═══ Materials provided ═══

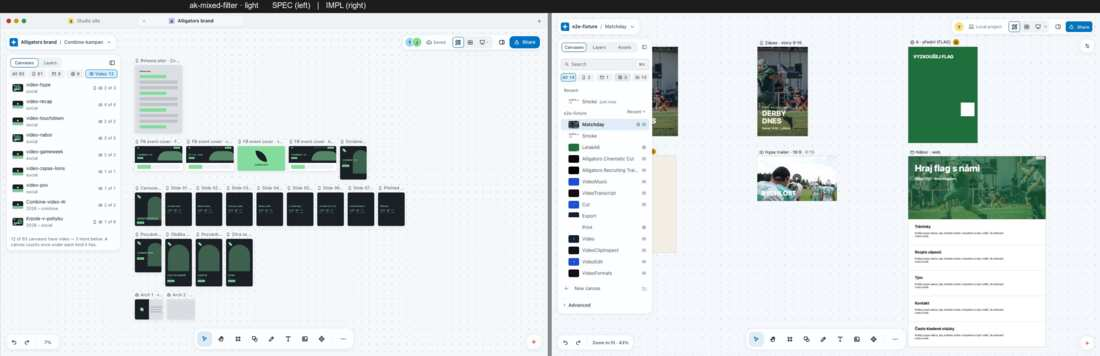
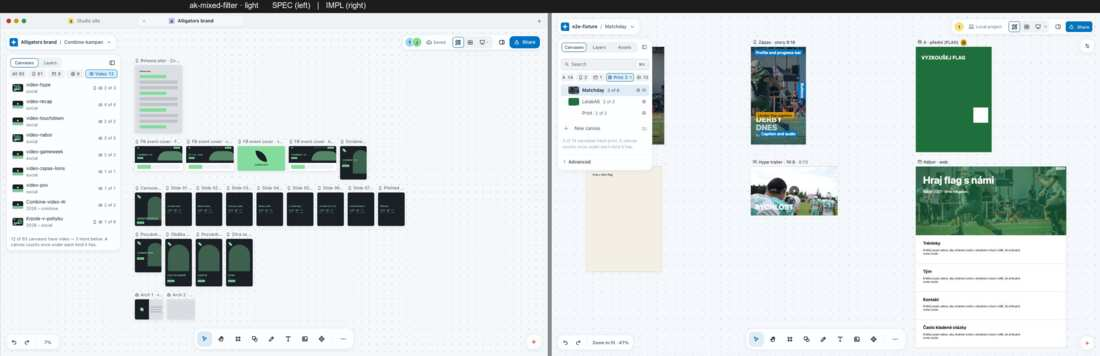
P8-C8 misc2: round-8 re-shoot (08 ak-web-widths/safe-zones/mixed-fit/mixed-filter, 11 strip/move/deeplink, 12 ia-brand-steps), INDEX, fix files

diff --git a/apps/studio/test/p8-c8-misc2-kinds.test.tsx b/apps/studio/test/p8-c8-misc2-kinds.test.tsx
@@ -133,7 +133,9 @@ describe('11 tab strip — a tab at rest keeps ~7 characters for its name', () =
 
   test('the resting padding is the board dense space-2, the × room only on the active tab', () => {
     expect(rule('      .tab')).toMatch(/padding:\s*0 var\(--space-2, 8px\)/);
-    expect(rule('      .tab[aria-selected="true"]')).toMatch(/padding:\s*0 var\(--space-2, 8px\) 0 28px/);
+    expect(rule('      .tab[aria-selected="true"]')).toMatch(
+      /padding:\s*0 var\(--space-2, 8px\) 0 28px/
+    );
     // the × takes the square's place on hover/focus instead of padding every tab
     expect(html).toMatch(/\.tab:not\(\[aria-selected="true"\]\):hover \.sq/);
   });

diff --git a/.ai/plans/notes/v2-evidence/phase8-fidelity/08-artboard-kinds/INDEX.md b/.ai/plans/notes/v2-evidence/phase8-fidelity/08-artboard-kinds/INDEX.md
@@ -229,3 +229,12 @@ Final verification shoot after stage C round 7, on the merged tip (release-built
 | ak-picker-custom (extra impl frame, no board artboard) | shot into impl only, no spec, no pair | shot into impl only, no pair |
 
 Totals: 36 id×theme re-shot (18 ids), 2 unreachable (1 id). The committed `ak-convert-light-spec-only.jpg` / `ak-convert-after-light-spec-only.jpg` are stale (both ids are pairs since D2).
+
+## Round 8 (p8-c8-misc2) — re-shot, light + dark (harness `_c8m2-harness-g3`, scenario `t08m`)
+
+| artboard id | after (round 8) |
+| --- | --- |
+| ak-web-widths | re-shot: the tallest of the three widths selected; the Height note reads "N now — the longest of the three." (`webLongestOf`, dom-selection.ts: the sibling web pages in the same section at distinct widths) |
+| ak-safe-zones | re-shot: the zone is APPLIED (the Safe zones row is a select-shaped button opening a checked menu — `insp-safe-zones` / `insp-safe-zones-instagram-reels`; the D5 harness drove a native `<select>` that no longer exists): bands + tags on the artboard, the Show on canvas row in the inspector. The menu itself is not shot (a side state: it is cut off at the card's foot) |
+| ak-mixed-fit | re-shot: Print chip on, the list names only the two print artboards under the canvas name, the dimmed line is the foot of the panel |
+| ak-mixed-filter | re-shot: the kind filter is ONE store shared by Layers and Canvases — the D5 harness pressed Print in Layers and again in Canvases, which toggled it off; the chip is cleared first now, so the Canvases panel shows the filtered list, hit counts and the foot "N of M canvases have print" |

diff --git a/.ai/plans/notes/v2-evidence/phase8-fidelity/11-projects-and-navigation/fix-c7-oboard.md b/.ai/plans/notes/v2-evidence/phase8-fidelity/11-projects-and-navigation/fix-c7-oboard.md
@@ -21,3 +21,14 @@ Checklist: critic-bar2.md MUST rows. Everything below is committed, tested, and 
 - pn-compare: the stage is still two iframes (two documents: both versions' CSS cannot share one), not the canvas with A / B artboard labels + a 660 px island; "Restore this version" wraps in a 248 px panel with a long artboard name (fixture).
 - pn-ds: "used by N projects" (no data), ⌘K "Colour / Components · section of the Design system" rows (13's rows, needs a converted system in the harness).
 - pn-history / pn-compare version titles are machine change lines; the keys sheet is the full 92-key one (06 owns).
+
+## Round 8 (p8-c8-misc2) — done
+
+- **pn-tab-b20 / pn-relaunch-strip** — `apps/desktop/src/strip.html`: a resting tab's padding is the board's dense space-2 (was 24 px each side, which left 1-4 characters of name beside a state mark); the × replaces the square on hover/focus; the active tab keeps its × room on the left only. Re-shot (strip page) light + dark: ~8 characters.
+- **pn-move** — harness only: the drag state is shot (HTML5 events dispatched on one DataTransfer, shot before the spring-load): "Move here" on the folder, the dragged row dimmed/dashed. The native drag ghost is still not drawable.
+- **pn-deeplink** — not a product bug: the D5 light shot was taken while the centring pan ran; ring and artboard are aligned once the canvas is up. Re-shot after the pan.
+
+## Open
+
+- pn-ds / pn-ds-search "used by N projects" — board deviation, no data (decided).
+- The active tab is not wider than its neighbours (board: shows the full name) — polish.

diff --git a/.ai/plans/notes/v2-evidence/phase8-fidelity/08-artboard-kinds/fix-c8-misc2.md b/.ai/plans/notes/v2-evidence/phase8-fidelity/08-artboard-kinds/fix-c8-misc2.md
@@ -1,0 +1,13 @@
+# 08 Artboard Kinds — round 8 (p8-c8-misc2)
+
+## Done
+
+- **ak-web-widths** — the Height note on the tallest of several widths of one page: "2185 now — the longest of the three." `webLongestOf` (dom-selection.ts) reads, at selection time, the web pages of the same section at distinct widths and stamps `data-dc-web-longest`; `artboardFacts.longestOf` → `webHeightNote(h, n)`. Alone / fixed / same-width boards keep "N now — grows as you add."
+- **ak-mixed-fit** — the Layers list names only the artboards of the pressed kind (the canvas still dims the rest), the tree of an artboard outside the kind waits; "N other artboards are dimmed. Show all" is the FOOT of the panel (`LayersKindFoot`, `.ly2` fills the body, `.kf-foot` margin-top auto).
+- **ak-safe-zones / ak-mixed-filter** — harness (the Safe zones control is a select-shaped button + checked menu, not a native `<select>`; the kind filter is one shared store, so pressing Print twice toggled it off). Both re-shot with the state on screen.
+- The Safe zones menu was 252 px wide inside a ~246 px card and cut off on the left: now 224 px.
+
+## Open
+
+- ak-advanced: Grid tracks · Edit tracks… / Layout · Convert to absolute… stay drawn disabled (decided, no op).
+- The Safe zones menu is cut off at the card's foot when the card has little under the row (its footnote and the lower platforms hide); a side state.

diff --git a/.ai/plans/notes/v2-evidence/phase8-fidelity/11-projects-and-navigation/INDEX.md b/.ai/plans/notes/v2-evidence/phase8-fidelity/11-projects-and-navigation/INDEX.md
@@ -146,3 +146,11 @@ Every reachable id re-shot on the merged tip `feat/maude-v2` @ `e37e7d82a` (rele
 | pn-tab-menu, pn-windows | unreachable | unreachable | native NSMenu / multi-window, not drawable in a browser |
 | pn-accounts | unreachable | unreachable | the account card is not built (S1.21-accounts GAP) |
 | pn-cant-open | unreachable | unreachable | needs a moved project root / removed access in the Rust shell + hub |
+
+## Round 8 (p8-c8-misc2) — re-shot, light + dark (harness `_c8m2-harness-g4`, `chain-c8m2.sh`)
+
+| artboard id | after (round 8) |
+| --- | --- |
+| pn-tab-b, pn-tab-b20, pn-switch-ai-strip, pn-relaunch-strip | re-shot from `strip.html`: a tab at rest keeps the board's dense padding (space-2), so the name gets ~8 characters beside the state mark; the × takes the square's place on hover, the active tab keeps its × room on the left only |
+| pn-move | re-shot: the HTML5 drag events are dispatched by hand on one DataTransfer (Chrome's drag interception never delivered dragover to the panel): "Move here" on the folder, the dragged row dimmed and dashed, shot before the 600 ms spring-load opens the folder |
+| pn-deeplink | re-shot after the canvas is up and the centring pan settled (D5 light caught the selection ring mid-pan; ring and artboard are aligned — not a product bug) |

diff --git a/.ai/plans/notes/v2-evidence/phase8-fidelity/12-import-and-assets/fix-c7-oboard.md b/.ai/plans/notes/v2-evidence/phase8-fidelity/12-import-and-assets/fix-c7-oboard.md
@@ -31,3 +31,11 @@ Checklist: critic-bar2.md MUST rows. Branch p8-c7-g1112.
 - ia-photo-steps — only the crop step is a real state; "Remove background" in progress / done and the Apply-to-every-use sheet are the other three columns of the board (reachable but not shot: need the model).
 - ia-gen-ask stays inline (v2-p8-c9-ask-stays-inline).
 - ia-more-ways, ia-gen-placed, ia-figma-arrived, ia-figjam, ia-brand, ia-missing, ia-edges — unreachable here (fixtures / providers / peers).
+
+## Round 8 (p8-c8-misc2) — done
+
+- **ia-brand-steps** — `brand-sheet.jsx`: the chosen logo draws itself (an `img` over a blob URL, revoked on change) on the checker tile in the drop well, not a ✓. Harness: a logo is chosen for the opener pair; the website read is held by a route stub so "Reading…" (two rows, progress bar, "Usually under 10 seconds…") is caught (-2), then released to the failed-site column (-3).
+
+## Open
+
+- ia-gen-ask island (v2-p8-c9-ask-stays-inline), ia-more-ways / ia-brand / ia-missing / ia-edges — unreachable or decided.

diff --git a/.ai/plans/notes/v2-evidence/phase8-fidelity/12-import-and-assets/INDEX.md b/.ai/plans/notes/v2-evidence/phase8-fidelity/12-import-and-assets/INDEX.md
@@ -128,3 +128,9 @@ Fixture note: the photo fixtures (18 files in `assets/`, the Spread canvas) are 
 | ia-brand | unreachable | unreachable | needs a reachable website to read |
 | ia-missing | unreachable | unreachable | needs a synced project with a peer that holds the file |
 | ia-edges | unreachable | unreachable | nine separate conditions (network, hub, provider keys, file types) |
+
+## Round 8 (p8-c8-misc2) — re-shot, light + dark (harness `_c8m2-harness-g4`, `s12g`)
+
+| artboard id | after (round 8) |
+| --- | --- |
+| ia-brand-steps (= frame -1), -1, -2, -3 | re-shot: the chosen logo draws itself on the checker tile in the drop well (`bi-drop-ic--logo`); the website read is held by a route stub, so the Reading column (two Reading… rows, progress bar, "Usually under 10 seconds…") is on screen (-2), then answers "didn't answer" for the Edge column (-3). The opener pair uses the logo-chosen frame, which is what the board's first column draws |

═══

- _Problem_:
Please give back an exact copy of the entries above from their first line through the line containing "test('the resting padding", leaving the pictures aside.

- _Output_:
P8-C8 misc2: round-8 re-shoot (08 ak-web-widths/safe-zones/mixed-fit/mixed-filter, 11 strip/move/deeplink, 12 ia-brand-steps), INDEX, fix files

diff --git a/apps/studio/test/p8-c8-misc2-kinds.test.tsx b/apps/studio/test/p8-c8-misc2-kinds.test.tsx
@@ -133,7 +133,9 @@ describe('11 tab strip — a tab at rest keeps ~7 characters for its name', () =
 
   test('the resting padding is the board dense space-2, the × room only on the active tab', () => {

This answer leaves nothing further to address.